Image courtesy of Steven Lilley
Note: This post is a copy of my submission for one of the IATEFL scholarships. Since I didn’t get the scholarship, I thought I would share it with you all. I hope you get something out of it.
From overhead projectors to interactive whiteboards, vinyl records to MP3s, the application of technology to the language classroom has been going on for decades, but not always smoothly. Most difficulties that emerge are due to a failure of both the learner and the teacher to anticipate how these changes may affect other areas as well. Take the use of mobile devices in the classroom as an example. There is a stark division between those who endorse the use of personal phones, tablets, and laptops in the classroom, and those who forbid them. Advocates point to a high level of student engagement along with the ability for students to access material beyond the classroom. This encourages students to take ownership of their learning in ways that the traditional classroom often cannot. Detractors highlight the ways devices distract from and often disrupt the learning process, with students accessing social networks, texting with friends, playing games, and ignoring others. But are these simply surface problems that mask a deeper issue?
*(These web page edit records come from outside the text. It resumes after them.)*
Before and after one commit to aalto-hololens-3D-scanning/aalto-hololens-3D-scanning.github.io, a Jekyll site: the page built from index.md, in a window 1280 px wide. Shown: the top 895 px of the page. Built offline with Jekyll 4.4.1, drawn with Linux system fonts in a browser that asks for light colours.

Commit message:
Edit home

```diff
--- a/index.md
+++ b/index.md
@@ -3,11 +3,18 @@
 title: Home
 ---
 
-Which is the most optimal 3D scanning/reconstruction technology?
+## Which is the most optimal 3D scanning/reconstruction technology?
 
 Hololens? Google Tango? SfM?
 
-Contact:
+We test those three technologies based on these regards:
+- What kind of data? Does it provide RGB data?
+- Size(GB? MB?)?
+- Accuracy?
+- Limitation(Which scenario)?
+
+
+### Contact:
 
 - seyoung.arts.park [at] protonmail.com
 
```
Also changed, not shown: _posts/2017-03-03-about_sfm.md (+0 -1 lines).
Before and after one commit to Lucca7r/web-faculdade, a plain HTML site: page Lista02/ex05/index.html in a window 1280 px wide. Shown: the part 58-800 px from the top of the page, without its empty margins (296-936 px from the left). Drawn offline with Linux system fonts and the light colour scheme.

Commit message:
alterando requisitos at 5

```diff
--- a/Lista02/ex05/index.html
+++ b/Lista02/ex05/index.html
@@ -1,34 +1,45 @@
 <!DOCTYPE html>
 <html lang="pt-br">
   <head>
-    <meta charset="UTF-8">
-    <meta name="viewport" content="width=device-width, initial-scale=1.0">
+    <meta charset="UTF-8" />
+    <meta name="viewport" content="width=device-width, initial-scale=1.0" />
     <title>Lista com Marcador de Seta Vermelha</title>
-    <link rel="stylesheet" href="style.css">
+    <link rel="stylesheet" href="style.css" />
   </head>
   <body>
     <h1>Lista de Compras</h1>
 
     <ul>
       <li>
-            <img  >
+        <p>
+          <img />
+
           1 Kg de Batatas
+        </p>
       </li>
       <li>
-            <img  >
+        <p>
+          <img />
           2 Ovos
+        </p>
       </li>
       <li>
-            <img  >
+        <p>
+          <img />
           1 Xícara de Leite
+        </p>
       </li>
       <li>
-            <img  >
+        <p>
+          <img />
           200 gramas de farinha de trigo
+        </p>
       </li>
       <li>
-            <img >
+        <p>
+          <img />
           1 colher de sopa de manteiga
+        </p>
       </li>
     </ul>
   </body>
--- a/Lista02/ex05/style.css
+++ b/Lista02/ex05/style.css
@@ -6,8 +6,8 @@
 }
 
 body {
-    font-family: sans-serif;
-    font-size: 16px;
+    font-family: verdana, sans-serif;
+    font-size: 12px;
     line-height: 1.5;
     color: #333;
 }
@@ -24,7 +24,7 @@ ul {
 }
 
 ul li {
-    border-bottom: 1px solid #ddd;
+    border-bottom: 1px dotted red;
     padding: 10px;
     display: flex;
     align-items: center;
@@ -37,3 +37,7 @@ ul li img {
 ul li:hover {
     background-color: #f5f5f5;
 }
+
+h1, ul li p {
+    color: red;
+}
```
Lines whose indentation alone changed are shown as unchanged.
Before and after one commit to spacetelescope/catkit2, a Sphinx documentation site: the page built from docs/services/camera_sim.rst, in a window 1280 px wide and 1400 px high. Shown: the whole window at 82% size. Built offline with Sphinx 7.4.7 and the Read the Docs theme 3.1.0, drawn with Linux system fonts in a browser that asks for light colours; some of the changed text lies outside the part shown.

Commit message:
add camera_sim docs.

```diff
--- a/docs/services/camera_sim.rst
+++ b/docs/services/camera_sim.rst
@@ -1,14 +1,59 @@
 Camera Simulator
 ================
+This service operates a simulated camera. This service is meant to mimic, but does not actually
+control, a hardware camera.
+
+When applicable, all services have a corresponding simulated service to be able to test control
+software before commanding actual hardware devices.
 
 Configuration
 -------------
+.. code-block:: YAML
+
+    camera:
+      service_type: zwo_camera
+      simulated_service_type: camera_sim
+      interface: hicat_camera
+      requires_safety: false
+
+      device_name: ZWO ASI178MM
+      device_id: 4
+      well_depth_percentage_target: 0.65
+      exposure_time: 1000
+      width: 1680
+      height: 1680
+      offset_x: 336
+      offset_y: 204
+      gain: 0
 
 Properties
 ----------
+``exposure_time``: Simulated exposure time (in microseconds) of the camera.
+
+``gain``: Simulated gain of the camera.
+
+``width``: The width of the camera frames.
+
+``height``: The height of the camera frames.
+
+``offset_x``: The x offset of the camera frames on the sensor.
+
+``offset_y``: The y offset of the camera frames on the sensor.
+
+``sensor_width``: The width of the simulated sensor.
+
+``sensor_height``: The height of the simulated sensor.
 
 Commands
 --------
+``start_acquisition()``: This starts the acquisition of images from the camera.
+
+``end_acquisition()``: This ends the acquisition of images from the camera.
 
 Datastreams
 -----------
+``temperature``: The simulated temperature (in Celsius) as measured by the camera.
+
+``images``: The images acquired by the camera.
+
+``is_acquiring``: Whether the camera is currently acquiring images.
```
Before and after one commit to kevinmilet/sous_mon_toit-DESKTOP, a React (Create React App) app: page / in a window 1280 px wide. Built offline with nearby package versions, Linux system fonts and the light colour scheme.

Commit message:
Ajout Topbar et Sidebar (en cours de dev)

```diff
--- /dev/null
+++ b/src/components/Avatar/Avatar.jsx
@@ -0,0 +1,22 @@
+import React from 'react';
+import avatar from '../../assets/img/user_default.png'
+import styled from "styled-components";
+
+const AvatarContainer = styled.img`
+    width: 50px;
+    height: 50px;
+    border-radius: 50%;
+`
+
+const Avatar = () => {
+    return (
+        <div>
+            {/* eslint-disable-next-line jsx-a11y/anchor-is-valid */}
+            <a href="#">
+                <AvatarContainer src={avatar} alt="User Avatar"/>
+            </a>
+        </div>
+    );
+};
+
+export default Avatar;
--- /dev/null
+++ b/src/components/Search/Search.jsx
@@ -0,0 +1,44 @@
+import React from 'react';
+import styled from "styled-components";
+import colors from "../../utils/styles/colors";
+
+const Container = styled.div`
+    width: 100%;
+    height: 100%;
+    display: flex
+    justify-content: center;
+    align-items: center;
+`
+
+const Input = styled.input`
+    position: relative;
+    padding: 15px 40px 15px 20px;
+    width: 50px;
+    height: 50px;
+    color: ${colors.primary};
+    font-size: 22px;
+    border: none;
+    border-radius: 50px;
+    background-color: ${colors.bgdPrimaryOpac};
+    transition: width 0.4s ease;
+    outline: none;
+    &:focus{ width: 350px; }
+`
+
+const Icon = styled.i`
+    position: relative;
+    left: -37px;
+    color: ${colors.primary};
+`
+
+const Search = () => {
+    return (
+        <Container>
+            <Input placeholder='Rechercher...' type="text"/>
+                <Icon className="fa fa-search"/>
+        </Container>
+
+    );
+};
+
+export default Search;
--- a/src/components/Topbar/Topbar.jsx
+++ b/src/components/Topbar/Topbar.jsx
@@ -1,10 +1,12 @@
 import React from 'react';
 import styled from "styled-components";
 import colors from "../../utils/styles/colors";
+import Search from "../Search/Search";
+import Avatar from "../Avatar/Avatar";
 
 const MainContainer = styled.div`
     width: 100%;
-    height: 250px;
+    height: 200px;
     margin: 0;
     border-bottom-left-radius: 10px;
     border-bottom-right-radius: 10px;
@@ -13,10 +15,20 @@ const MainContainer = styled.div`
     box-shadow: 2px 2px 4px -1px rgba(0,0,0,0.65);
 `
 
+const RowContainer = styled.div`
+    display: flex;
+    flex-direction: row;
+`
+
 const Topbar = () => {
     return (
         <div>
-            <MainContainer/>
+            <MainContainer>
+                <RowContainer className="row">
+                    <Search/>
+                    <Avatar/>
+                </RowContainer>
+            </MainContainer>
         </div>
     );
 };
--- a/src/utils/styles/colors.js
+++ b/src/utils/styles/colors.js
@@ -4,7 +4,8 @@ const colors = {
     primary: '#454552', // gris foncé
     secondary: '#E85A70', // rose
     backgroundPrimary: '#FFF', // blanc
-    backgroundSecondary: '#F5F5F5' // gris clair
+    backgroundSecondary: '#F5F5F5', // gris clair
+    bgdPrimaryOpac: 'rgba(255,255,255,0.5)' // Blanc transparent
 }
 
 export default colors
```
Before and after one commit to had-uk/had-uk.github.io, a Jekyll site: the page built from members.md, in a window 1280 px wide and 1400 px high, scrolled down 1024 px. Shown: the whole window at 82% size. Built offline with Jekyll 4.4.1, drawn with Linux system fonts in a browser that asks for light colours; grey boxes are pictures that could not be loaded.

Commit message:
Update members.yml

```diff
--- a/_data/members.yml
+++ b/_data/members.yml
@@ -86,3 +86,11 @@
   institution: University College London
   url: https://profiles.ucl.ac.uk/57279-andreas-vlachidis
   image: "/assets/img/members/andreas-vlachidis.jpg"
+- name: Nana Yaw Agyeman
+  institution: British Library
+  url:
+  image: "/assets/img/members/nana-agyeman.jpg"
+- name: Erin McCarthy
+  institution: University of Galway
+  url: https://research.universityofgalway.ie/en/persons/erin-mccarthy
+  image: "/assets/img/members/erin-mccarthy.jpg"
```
Shortly after I started teaching, I came up with my two classroom rules: have fun and respect one another. These set the tone for how the class will be run, and succinctly cover most issues that may arise. Recently, I have started taking it a step further by incorporating these two rules into a lesson on what these two rules mean, and have subsequently noticed a drop in the number of mobile phone related issues.
Prior to the start of class, large sheets of paper are placed at stations around the room, each sheet titled with one of the following topics: time, culture, classwork, technology, or groupwork. After introducing the students to the two classroom rules, the class is divided into groups which alternate around the room to the different stations. The students have a few minutes per station to write on each of the topics. The objective is for each group to brainstorm ideas that they, as students, can have fun and respect one another in relationship to each topic. The groups use different coloured markers to write down their ideas, and by the end of the activity the students have contributed to each topic. When all groups have completed the circuit, the topic sheets are placed at the front of the class so everyone has an opportunity to see and comment on the ideas presented. Next, the students are rearranged into new groups and assigned one of the topics to discuss together. Each group negotiates a list of actionable statements they agree on for their topic. After one final opportunity to discuss the revised list with another group and make any changes, the statement sheets are collected and posted on a wall in the room for everyone to read. After class, the agreed-upon statements are compiled into one document, which becomes our classroom code of conduct. This process gives the students ownership over classroom conduct guidelines, and encourages peer support and correction.
1 thought on “Negotiating”